Look through the records that follow. Copy every line containing the word "Donors".

◆ ◆ ◆

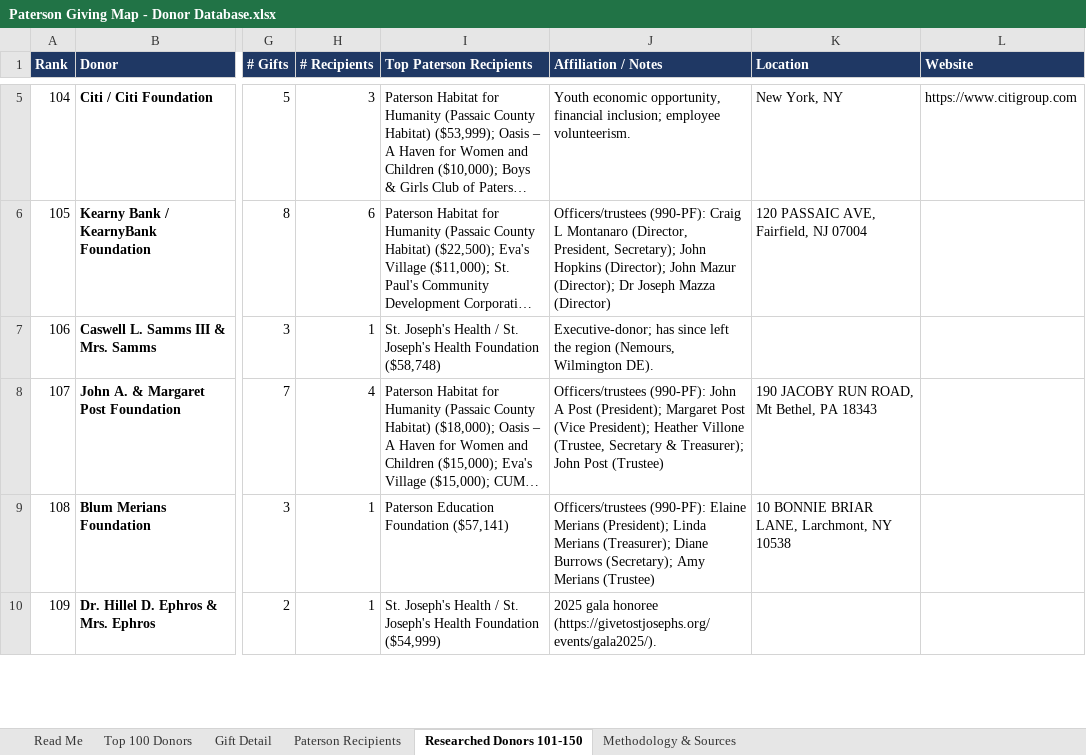
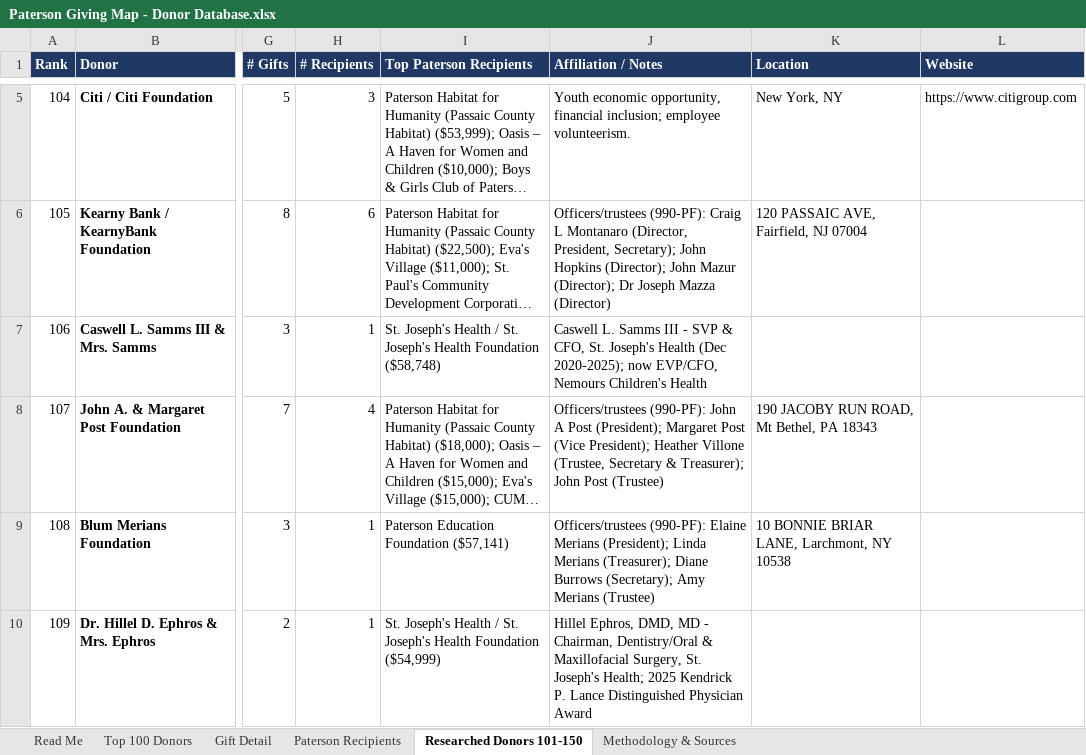
Before and after one commit to kyle-rosenkrans/paterson-giving-map, an Excel workbook: Paterson Giving Map - Donor Database.xlsx, sheet Researched Donors 101-150, drawn as a sheet; only a part is shown, gaps mark what is left out; long unchanged cells end in …; values as stored, in another font and other column widths than the file's, no borders; table styles not drawn; the diff covers the shown part only; the diff names each change by its address in the sheet, - before the commit and + after, or states it on an @@ line.

Commit message:
Remove internal research notes from public edition

```diff
--- a/Paterson Giving Map - Donor Database.xlsx (sheet Researched Donors 101-150)
+++ b/Paterson Giving Map - Donor Database.xlsx (sheet Researched Donors 101-150)
-J7 (Affiliation / Notes): Executive-donor; has since left the region (Nemours, Wilmington DE).
+J7 (Affiliation / Notes): Caswell L. Samms III - SVP & CFO, St. Joseph's Health (Dec 2020-2025); now EVP/CFO, Nemours Children's Health
-J10 (Affiliation / Notes): 2025 gala honoree (https://givetostjosephs.org/events/gala2025/).
+J10 (Affiliation / Notes): Hillel Ephros, DMD, MD - Chairman, Dentistry/Oral & Maxillofacial Surgery, St. Joseph's Health; 2025 Kendrick P. Lance Distinguished Physician Award
```
Also changed, not shown: 5 edited cells elsewhere in this sheet, sheet Top 100 Donors, 2 other files.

◆ ◆ ◆

Solution below:
Before and after one commit to kyle-rosenkrans/paterson-giving-map, an Excel workbook: Paterson Giving Map - Donor Database.xlsx, sheet Researched Donors 101-150, drawn as a sheet; only a part is shown, gaps mark what is left out; long unchanged cells end in …; values as stored, in another font and other column widths than the file's, no borders; table styles not drawn; the diff covers the shown part only; the diff names each change by its address in the sheet, - before the commit and + after, or states it on an @@ line.
--- a/Paterson Giving Map - Donor Database.xlsx (sheet Researched Donors 101-150)
+++ b/Paterson Giving Map - Donor Database.xlsx (sheet Researched Donors 101-150)
Also changed, not shown: 5 edited cells elsewhere in this sheet, sheet Top 100 Donors, 2 other files.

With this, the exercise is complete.